- **TASK ITEM**:
Write out the listing verbatim. No pictures belong in it.
....
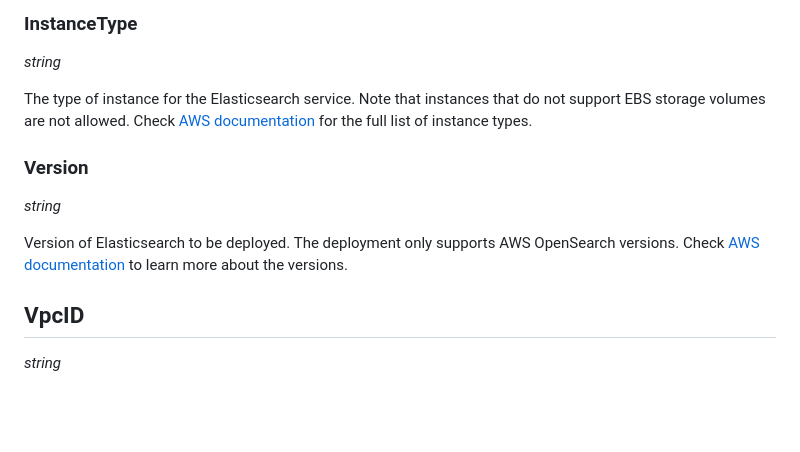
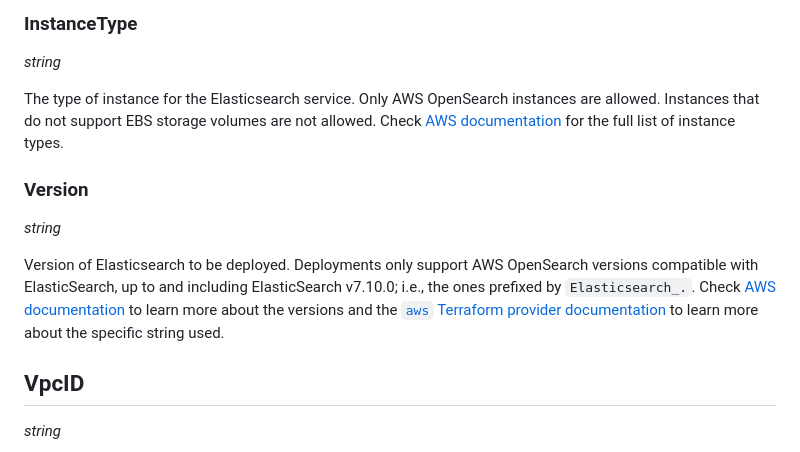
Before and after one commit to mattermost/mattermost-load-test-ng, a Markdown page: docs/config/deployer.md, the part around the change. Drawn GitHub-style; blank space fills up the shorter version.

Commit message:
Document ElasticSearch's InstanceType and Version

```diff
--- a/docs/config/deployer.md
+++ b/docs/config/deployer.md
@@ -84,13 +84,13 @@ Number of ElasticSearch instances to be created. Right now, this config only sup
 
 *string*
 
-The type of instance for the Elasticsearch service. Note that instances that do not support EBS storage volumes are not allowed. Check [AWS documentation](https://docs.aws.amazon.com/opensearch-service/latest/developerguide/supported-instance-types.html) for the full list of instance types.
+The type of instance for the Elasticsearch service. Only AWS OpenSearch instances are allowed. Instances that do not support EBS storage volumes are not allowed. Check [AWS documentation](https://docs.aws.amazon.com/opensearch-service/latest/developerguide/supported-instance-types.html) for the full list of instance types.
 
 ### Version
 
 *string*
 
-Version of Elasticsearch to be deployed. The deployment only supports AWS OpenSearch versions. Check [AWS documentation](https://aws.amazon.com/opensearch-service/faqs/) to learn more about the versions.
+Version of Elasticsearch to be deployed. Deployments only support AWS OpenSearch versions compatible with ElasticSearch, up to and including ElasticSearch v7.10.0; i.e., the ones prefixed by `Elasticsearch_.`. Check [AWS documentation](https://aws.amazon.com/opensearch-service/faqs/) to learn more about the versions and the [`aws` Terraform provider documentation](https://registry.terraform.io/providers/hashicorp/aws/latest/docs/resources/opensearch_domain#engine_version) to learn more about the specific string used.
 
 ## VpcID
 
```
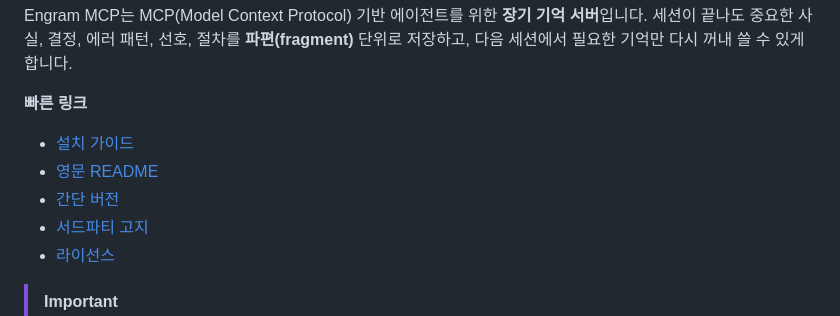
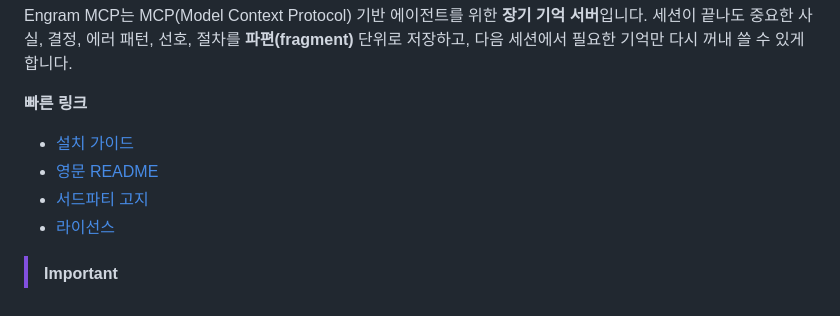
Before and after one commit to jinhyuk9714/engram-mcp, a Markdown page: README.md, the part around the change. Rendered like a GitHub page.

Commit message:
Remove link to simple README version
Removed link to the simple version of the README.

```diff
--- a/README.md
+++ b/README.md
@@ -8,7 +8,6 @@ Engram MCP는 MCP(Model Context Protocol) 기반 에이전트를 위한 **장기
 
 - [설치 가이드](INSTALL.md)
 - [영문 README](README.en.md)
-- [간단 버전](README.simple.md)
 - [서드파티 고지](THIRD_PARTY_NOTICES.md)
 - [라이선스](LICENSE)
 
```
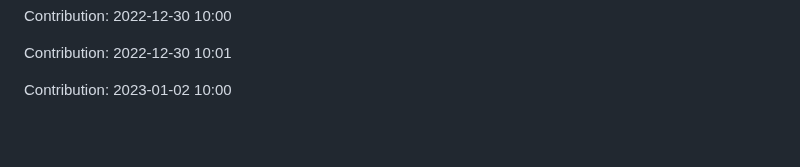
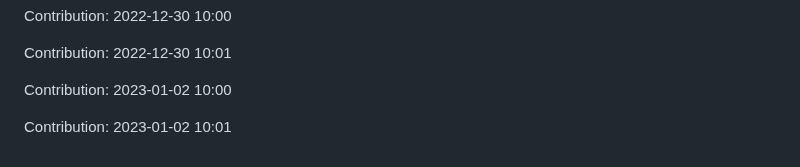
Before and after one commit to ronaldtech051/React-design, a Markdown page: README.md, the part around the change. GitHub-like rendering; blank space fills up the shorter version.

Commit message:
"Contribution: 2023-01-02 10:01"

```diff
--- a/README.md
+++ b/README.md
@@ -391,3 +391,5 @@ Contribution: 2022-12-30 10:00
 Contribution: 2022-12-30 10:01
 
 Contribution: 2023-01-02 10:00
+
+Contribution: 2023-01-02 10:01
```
....
- **RESULT OF THE EXERCISE**:
Before and after one commit to mattermost/mattermost-load-test-ng, a Markdown page: docs/config/deployer.md, the part around the change. Drawn GitHub-style; blank space fills up the shorter version.

Commit message:
Document ElasticSearch's InstanceType and Version

```diff
--- a/docs/config/deployer.md
+++ b/docs/config/deployer.md
@@ -84,13 +84,13 @@ Number of ElasticSearch instances to be created. Right now, this config only sup
 
 *string*
 
-The type of instance for the Elasticsearch service. Note that instances that do not support EBS storage volumes are not allowed. Check [AWS documentation](https://docs.aws.amazon.com/opensearch-service/latest/developerguide/supported-instance-types.html) for the full list of instance types.
+The type of instance for the Elasticsearch service. Only AWS OpenSearch instances are allowed. Instances that do not support EBS storage volumes are not allowed. Check [AWS documentation](https://docs.aws.amazon.com/opensearch-service/latest/developerguide/supported-instance-types.html) for the full list of instance types.
 
 ### Version
 
 *string*
 
-Version of Elasticsearch to be deployed. The deployment only supports AWS OpenSearch versions. Check [AWS documentation](https://aws.amazon.com/opensearch-service/faqs/) to learn more about the versions.
+Version of Elasticsearch to be deployed. Deployments only support AWS OpenSearch versions compatible with ElasticSearch, up to and including ElasticSearch v7.10.0; i.e., the ones prefixed by `Elasticsearch_.`. Check [AWS documentation](https://aws.amazon.com/opensearch-service/faqs/) to learn more about the versions and the [`aws` Terraform provider documentation](https://registry.terraform.io/providers/hashicorp/aws/latest/docs/resources/opensearch_domain#engine_version) to learn more about the specific string used.
 
 ## VpcID
 
```
Before and after one commit to jinhyuk9714/engram-mcp, a Markdown page: README.md, the part around the change. Rendered like a GitHub page.

Commit message:
Remove link to simple README version
Removed link to the simple version of the README.

```diff
--- a/README.md
+++ b/README.md
@@ -8,7 +8,6 @@ Engram MCP는 MCP(Model Context Protocol) 기반 에이전트를 위한 **장기
 
 - [설치 가이드](INSTALL.md)
 - [영문 README](README.en.md)
-- [간단 버전](README.simple.md)
 - [서드파티 고지](THIRD_PARTY_NOTICES.md)
 - [라이선스](LICENSE)
 
```
Before and after one commit to ronaldtech051/React-design, a Markdown page: README.md, the part around the change. GitHub-like rendering; blank space fills up the shorter version.

Commit message:
"Contribution: 2023-01-02 10:01"

```diff
--- a/README.md
+++ b/README.md
@@ -391,3 +391,5 @@ Contribution: 2022-12-30 10:00
 Contribution: 2022-12-30 10:01
 
 Contribution: 2023-01-02 10:00
+
+Contribution: 2023-01-02 10:01
```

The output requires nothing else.